 the opposing parameter that determines mechanical resonance, which is the spring stiffness.

 Spring and Mass Resonances

 To begin, it helps to understand the equation for spring and mass resonance. Many people with a technical background may
 remember the equations for the resonant frequency of a mass and spring. In this equation, spring stiffness,'K', is
 given in Newtons per meter of displacement units and mass, 'M', is in kilograms. The important part is to notice that 'K'
 is in the numerator and 'M' is in the denominator. Therefore, if the spring becomes stiffer, so will the resonant frequency.
 Similarly, if mass, 'M', becomes heavier, the frequency decreases.

 In Thiele-Small modeling, the terminology 'Kms' and 'Cms' are related as the inverse of each other; or Kms = 1/Cms. Cms, or
 suspension compliance, is one of the capacitive elements of the equivalent speaker electrical model. It is the inverse of the
 mechanical spring stiffness of the system, Kms.

  F   = sqrt(K/M)/2*PI  Frequency in Hz; 

                        K=spring stiffness in Newtons/meter

                        M=moving mass in kilograms

  W   = sqrt(K/M)       Frequency in Radians/second

                        where W=F*2*PI

  Fms = sqrt(Kms/Mms)   Free air resonance freqeuncy of moving

                        Mass Mms and suspension stiffness Kms

 Spring and Mass Resonances

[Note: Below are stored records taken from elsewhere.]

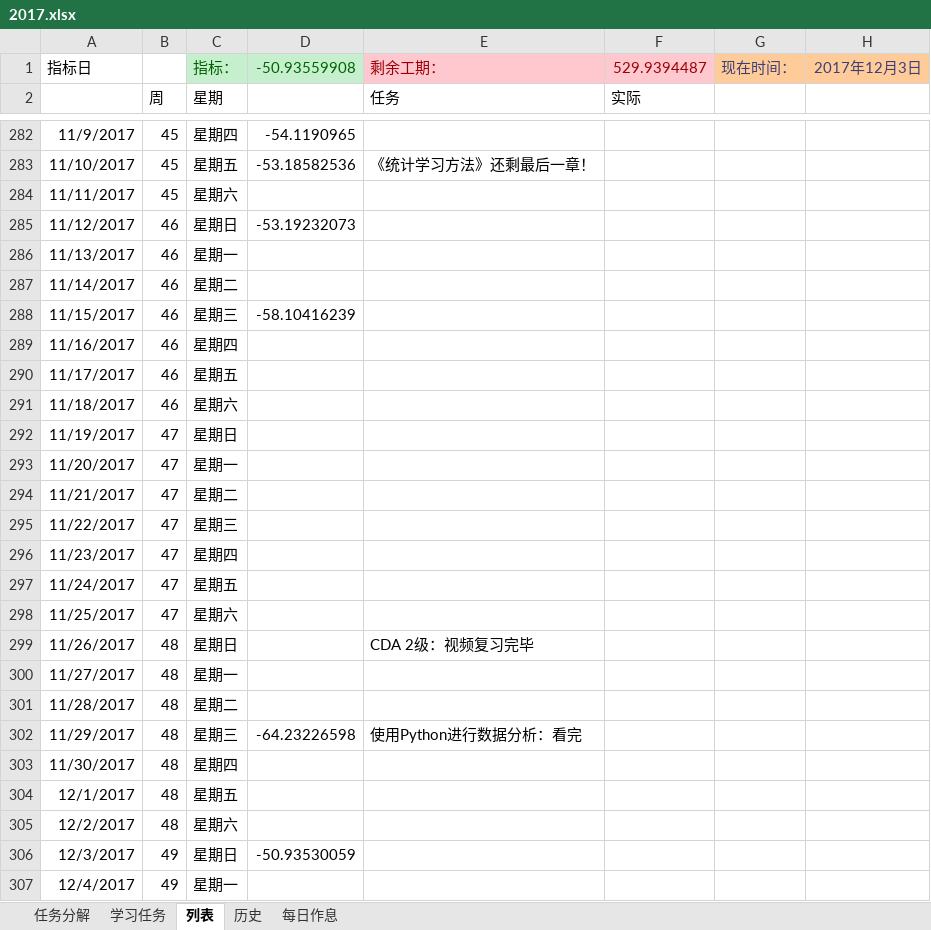
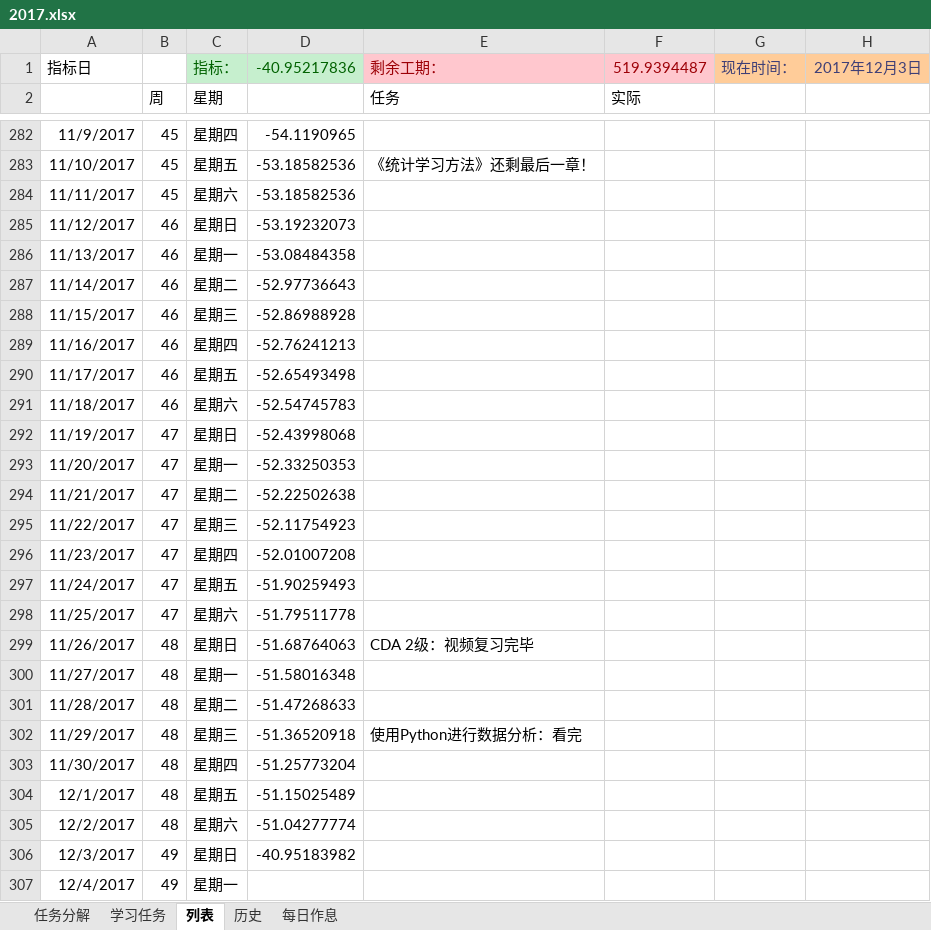
Before and after one commit to guofei9987/plans, an Excel workbook: 2017.xlsx, sheet 列表, drawn as a sheet; only a part is shown, gaps mark what is left out; values as stored, in another font and other column widths than the file's, no borders; charts and pictures and conditional formats not drawn; the diff names each change by its address in the sheet, - before the commit and + after, or states it on an @@ line.

Commit message:
AutoUpload

```diff
--- a/2017.xlsx (sheet 列表)
+++ b/2017.xlsx (sheet 列表)
-D1: -50.93559908
+D1: -40.95217836
-F1: 529.9394487
+F1: 519.9394487
-D284: (empty)
+D284: -53.18582536
-D286: (empty)
+D286: -53.08484358
-D287: (empty)
+D287: -52.97736643
-D288: -58.10416239
+D288: -52.86988928
-D289: (empty)
+D289: -52.76241213
-D290: (empty)
+D290: -52.65493498
-D291: (empty)
+D291: -52.54745783
-D292: (empty)
+D292: -52.43998068
-D293: (empty)
+D293: -52.33250353
-D294: (empty)
+D294: -52.22502638
-D295: (empty)
+D295: -52.11754923
-D296: (empty)
+D296: -52.01007208
-D297: (empty)
+D297: -51.90259493
-D298: (empty)
+D298: -51.79511778
-D299: (empty)
+D299: -51.68764063
-D300: (empty)
+D300: -51.58016348
-D301: (empty)
+D301: -51.47268633
-D302: -64.23226598
+D302: -51.36520918
-D303: (empty)
+D303: -51.25773204
-D304: (empty)
+D304: -51.15025489
-D305: (empty)
+D305: -51.04277774
-D306: -50.93530059
+D306: -40.95183982
```
Also changed, not shown: sheet 学习任务, sheet 历史, formulas that keep their value, charts or pictures.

 The delta mass test works on the principle that the resonant frequency of a mass and spring will change if the moving mass is
 changed. This is accomplished by adding a known mass to the cone. If we know the drivers free air resonance from the
 Q and Fs Test, a solution for Mms and Kms can be found from the new modified mass resonance.

                    Fms   = sqrt(Kms/Mms)        Equation for free air resonance

                    Fmass = sqrt(Kms/(Mms+Madd)  Equation for delta mass 'Madd' modified frequency                    

                    Mms   = Madd * Fmass^2/(Fms^2 - Fmass^2)

                    Kms   = Madd * (Fms^2 * Fmass^2)/(Fms^2 - Fmass^2)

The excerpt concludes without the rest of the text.